Nuclear Weapons
, by and North Korea’s pursuit of a nuclear weapons program is nearly six decades old. While archival documents have previously provided some evidence of North Korea’s intent to build weapons of mass destruction at an early stage in the Cold War, newly declassified satellite imagery from the Central Intelligence Agency gives us a more precise picture of how and exactly when North Korea started developing the fundamental components of its nuclear weapons program.

Yongbyon Declassified: At Ground Zero

Analysis, Infrastructure & Energy, Nuclear Weapons
, by and The exact origins of North Korea’s nuclear program are still shrouded in mystery despite being the object of study for over twenty-five years. Contrary to common perception, early satellite imagery from the Central Intelligence Agency, taken on December 15, 1962 and June 27, 1963, shows that construction on the Yongbyon Nuclear Research Center in North Korea started sometime after June 27, 1963 and before July 16, 1964.

Yongbyon Declassified Part I: Early Work on First Nuclear Research Reactor
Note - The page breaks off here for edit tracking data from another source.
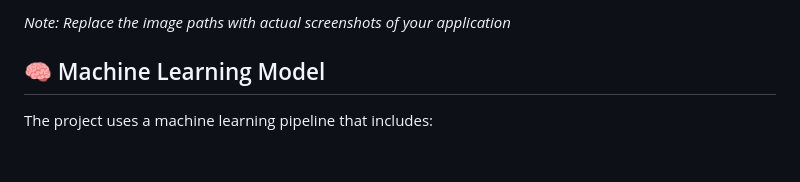
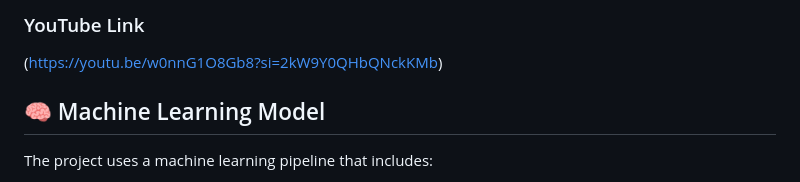
Before and after one commit to hfsha/Plastic-waste-web, a Markdown page: README.md, the part around the change printed below. Rendered like a GitHub page; blank space fills up the shorter version.

```diff
--- a/README.md
+++ b/README.md
@@ -108,5 +108,7 @@ An interactive web dashboard that visualizes global plastic waste data and predi
 
-*Note: Replace the image paths with actual screenshots of your application*
+
+### YouTube Link
+(https://youtu.be/w0nnG1O8Gb8?si=2kW9Y0QHbQNckKMb)
 
 ## 🧠 Machine Learning Model
 
```
Also changed, not shown: other parts of README.md (+1 -1 lines).
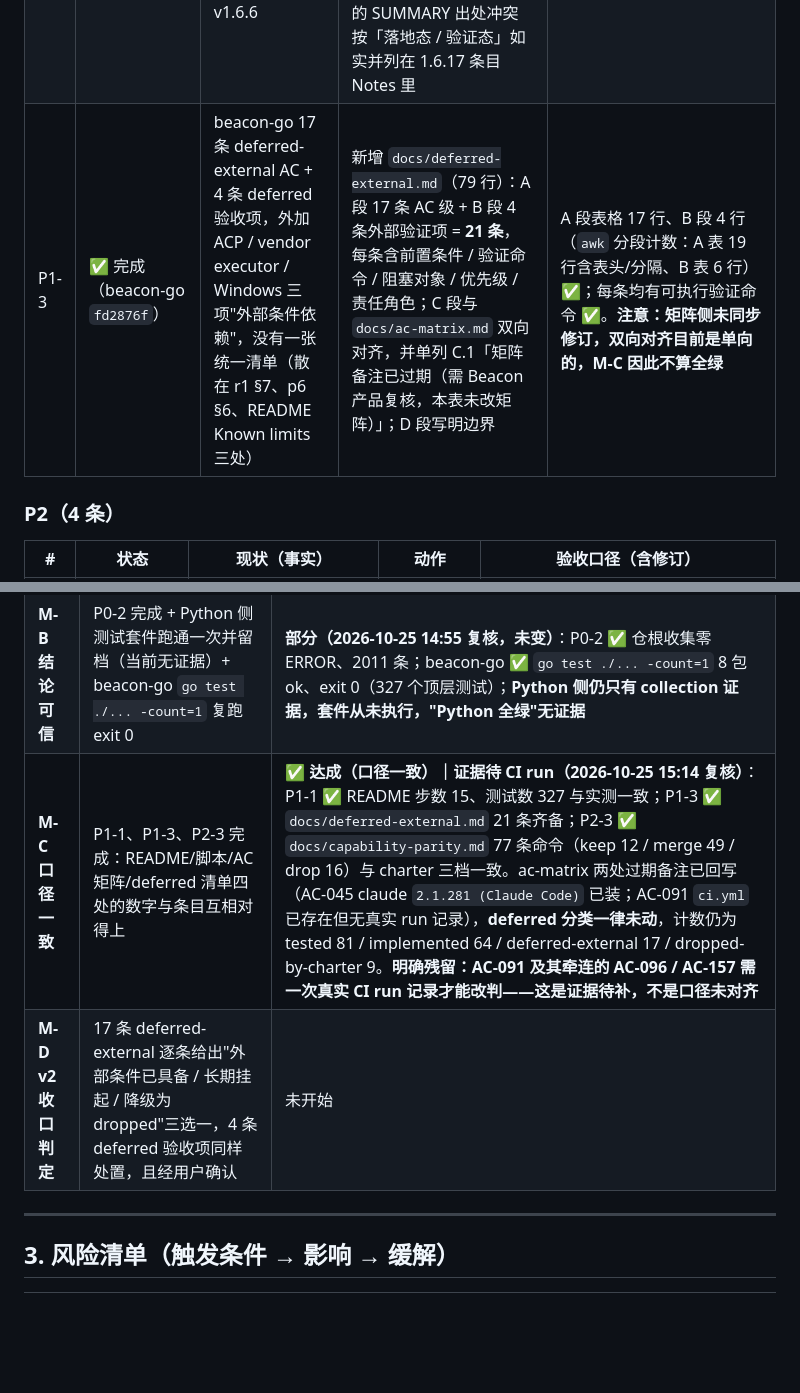
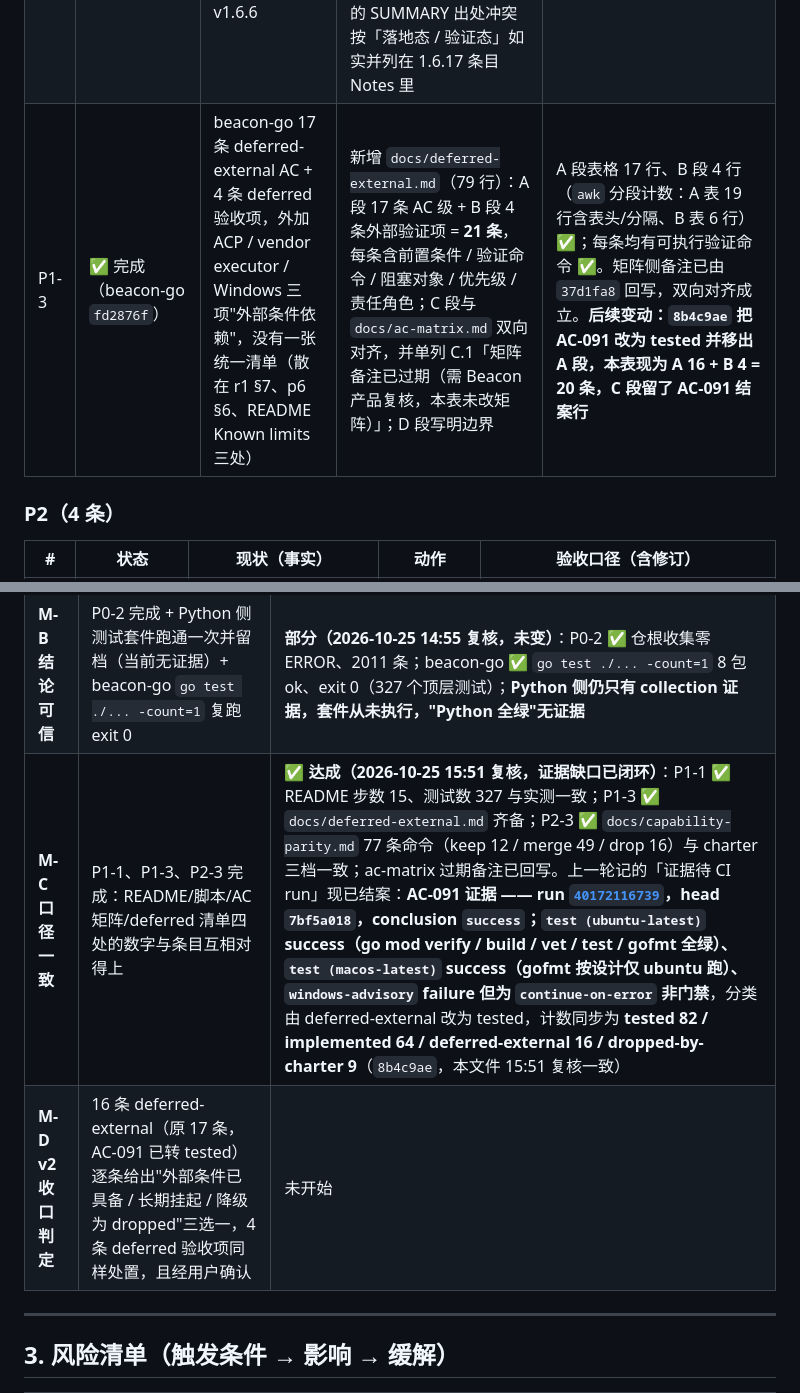
Before and after one commit to justin-mc-lai/beacon-go, a Markdown page: docs/plan/2026-10-25-plan.md, 2 parts joined by grey strips. Rendered like a GitHub page; blank space fills up the shorter version.

Commit message:
docs(plan): close M-C CI evidence gap with AC-091 run 40172116739

```diff
--- a/docs/plan/2026-10-25-plan.md
+++ b/docs/plan/2026-10-25-plan.md
@@ -80,7 +80,7 @@
 |---|---|---|---|---|
 | P1-1 | ✅ 完成（beacon-go `fd2876f`） | beacon-go `README.md` 自相矛盾：第 16 行"252 behavior tests"，第 130 行"243 behavior-level tests"；第 134 行"currently 13 steps"，脚本实际 15 个 STEP 打点 | `fd2876f` 改 `README.md` + `README.zh-CN.md`：步数统一为 15（`README.md:135`）；测试数两份 README 现均为 **327**（`README.md:16`、`README.md:131`、`README.zh-CN.md:13`、`README.zh-CN.md:118`），与 `grep -rn "^func Test" --include=*_test.go \| wc -l` 实测 327 一致。**252/243 是 11:57 快照：go.9 之后实数已到 327，两份 README 的测试数随之对齐，真正遗留的矛盾只有步数**；Known limits 里"4 个验收项"与"AC 级 17 条"两个口径已分开表述 | `grep -n "15 steps" README.md` = 15 ✅；两份 README 的 327 与测试函数实测数一致 ✅；`go test ./... -count=1` 本轮复跑 8 包 ok、exit 0（`internal/orchestrator` 85.0s）✅ |
 | P1-2 | ✅ 完成（beacon `339109c1`），**差 tag 一步** | beacon CHANGELOG 头部停在 `[1.6.7]`（其下还夹着 1.6.1、1.6.12，顺序已乱），1.6.13–1.6.19 无条目；tag 停在 v1.6.6 | `339109c1` 仅改 `CHANGELOG.md`（+160/−16）：首条现为 `[1.6.19]`，按版本倒序；1.6.8–1.6.19 共 **12 个版本条目齐全**——其中新写 **11 条**（1.6.8–1.6.11、1.6.13–1.6.19），`[1.6.12]` 是原有条目被移到正确位置，故文件现共 14 个版本条目（含原有的 1.6.7、1.6.1）；1.6.16 与 1.6.17 的 SUMMARY 出处冲突按「落地态 / 验证态」如实并列在 1.6.17 条目 Notes 里 | CHANGELOG 首条 `[1.6.19]` 且倒序 ✅；`grep -c "^## \[" CHANGELOG.md` = 14 ✅；**`git tag` 最新仍为 `v1.6.6`，`v1.6.19` 未打——属发布动作，待用户批准，因此 M-A 记「差 tag 一步」而非达成** |
-| P1-3 | ✅ 完成（beacon-go `fd2876f`） | beacon-go 17 条 deferred-external AC + 4 条 deferred 验收项，外加 ACP / vendor executor / Windows 三项"外部条件依赖"，没有一张统一清单（散在 r1 §7、p6 §6、README Known limits 三处） | 新增 `docs/deferred-external.md`（79 行）：A 段 17 条 AC 级 + B 段 4 条外部验证项 = **21 条**，每条含前置条件 / 验证命令 / 阻塞对象 / 优先级 / 责任角色；C 段与 `docs/ac-matrix.md` 双向对齐，并单列 C.1「矩阵备注已过期（需 Beacon 产品复核，本表未改矩阵）」；D 段写明边界 | A 段表格 17 行、B 段 4 行（`awk` 分段计数：A 表 19 行含表头/分隔、B 表 6 行）✅；每条均有可执行验证命令 ✅。**注意：矩阵侧未同步修订，双向对齐目前是单向的，M-C 因此不算全绿** |
+| P1-3 | ✅ 完成（beacon-go `fd2876f`） | beacon-go 17 条 deferred-external AC + 4 条 deferred 验收项，外加 ACP / vendor executor / Windows 三项"外部条件依赖"，没有一张统一清单（散在 r1 §7、p6 §6、README Known limits 三处） | 新增 `docs/deferred-external.md`（79 行）：A 段 17 条 AC 级 + B 段 4 条外部验证项 = **21 条**，每条含前置条件 / 验证命令 / 阻塞对象 / 优先级 / 责任角色；C 段与 `docs/ac-matrix.md` 双向对齐，并单列 C.1「矩阵备注已过期（需 Beacon 产品复核，本表未改矩阵）」；D 段写明边界 | A 段表格 17 行、B 段 4 行（`awk` 分段计数：A 表 19 行含表头/分隔、B 表 6 行）✅；每条均有可执行验证命令 ✅。矩阵侧备注已由 `37d1fa8` 回写，双向对齐成立。**后续变动：`8b4c9ae` 把 AC-091 改为 tested 并移出 A 段，本表现为 A 16 + B 4 = 20 条，C 段留了 AC-091 结案行** |
 
 ### P2（4 条）
 
@@ -99,8 +99,8 @@
 |---|---|---|
 | **M-A 双仓可追溯** | P0-1、P0-3、P1-2 全绿：两仓工作树干净、tag 覆盖已发布版本、CHANGELOG 与 version-truth 一致 | **✅ 达成（2026-10-25 15:14 复核）**：P0-1 ✅ beacon 工作树干净（`d6de2f40`）；P0-3 ✅ beacon-go 三个 tag（go.7 / go.8 / go.9，go.1–go.6 记历史缺失）；P1-2 ✅ CHANGELOG 补到 `[1.6.19]` 倒序、与 `version-truth.json` 的 v1.6.19 一致。此前唯一缺口已于 2026-10-25 补上：`git tag v1.6.19 0e8657f0`（`0e8657f0 feat(v1.6.19): release promotion — runtime→v1.6.19, version surfaces + package materials`），`git ls-remote --tags origin` 已见 `refs/tags/v1.6.19 → 0e8657f0` |
 | **M-B 结论可信** | P0-2 完成 + Python 侧测试套件跑通一次并留档（当前无证据）+ beacon-go `go test ./... -count=1` 复跑 exit 0 | **部分（2026-10-25 14:55 复核，未变）**：P0-2 ✅ 仓根收集零 ERROR、2011 条；beacon-go ✅ `go test ./... -count=1` 8 包 ok、exit 0（327 个顶层测试）；**Python 侧仍只有 collection 证据，套件从未执行，"Python 全绿"无证据** |
-| **M-C 口径一致** | P1-1、P1-3、P2-3 完成：README/脚本/AC 矩阵/deferred 清单四处的数字与条目互相对得上 | **✅ 达成（口径一致）｜证据待 CI run（2026-10-25 15:14 复核）**：P1-1 ✅ README 步数 15、测试数 327 与实测一致；P1-3 ✅ `docs/deferred-external.md` 21 条齐备；P2-3 ✅ `docs/capability-parity.md` 77 条命令（keep 12 / merge 49 / drop 16）与 charter 三档一致。ac-matrix 两处过期备注已回写（AC-045 claude `2.1.281 (Claude Code)` 已装；AC-091 `ci.yml` 已存在但无真实 run 记录），**deferred 分类一律未动**，计数仍为 tested 81 / implemented 64 / deferred-external 17 / dropped-by-charter 9。**明确残留：AC-091 及其牵连的 AC-096 / AC-157 需一次真实 CI run 记录才能改判——这是证据待补，不是口径未对齐** |
-| **M-D v2 收口判定** | 17 条 deferred-external 逐条给出"外部条件已具备 / 长期挂起 / 降级为 dropped"三选一，4 条 deferred 验收项同样处置，且经用户确认 | 未开始 |
+| **M-C 口径一致** | P1-1、P1-3、P2-3 完成：README/脚本/AC 矩阵/deferred 清单四处的数字与条目互相对得上 | **✅ 达成（2026-10-25 15:51 复核，证据缺口已闭环）**：P1-1 ✅ README 步数 15、测试数 327 与实测一致；P1-3 ✅ `docs/deferred-external.md` 齐备；P2-3 ✅ `docs/capability-parity.md` 77 条命令（keep 12 / merge 49 / drop 16）与 charter 三档一致；ac-matrix 过期备注已回写。上一轮记的「证据待 CI run」现已结案：**AC-091 证据 —— run [`40172116739`](https://github.com/justin-mc-lai/beacon-go/actions/runs/40172116739)，head `7bf5a018`，conclusion `success`；`test (ubuntu-latest)` success（go mod verify / build / vet / test / gofmt 全绿）、`test (macos-latest)` success（gofmt 按设计仅 ubuntu 跑）、`windows-advisory` failure 但为 `continue-on-error` 非门禁**，分类由 deferred-external 改为 tested，计数同步为 **tested 82 / implemented 64 / deferred-external 16 / dropped-by-charter 9**（`8b4c9ae`，本文件 15:51 复核一致） |
+| **M-D v2 收口判定** | 16 条 deferred-external（原 17 条，AC-091 已转 tested）逐条给出"外部条件已具备 / 长期挂起 / 降级为 dropped"三选一，4 条 deferred 验收项同样处置，且经用户确认 | 未开始 |
 
 ---
 
```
Nuclear Weapons
, by and Despite being the subject of intense study for almost 60 years there is remarkably little independently verifiable information concerning the development of North Korea’s nuclear infrastructure available at the unclassified level. This series of reports entitled "Yongbyon Declassified," tries to rectify that by examining high-resolution satellite imagery acquired by early U.S. reconnaissance programs.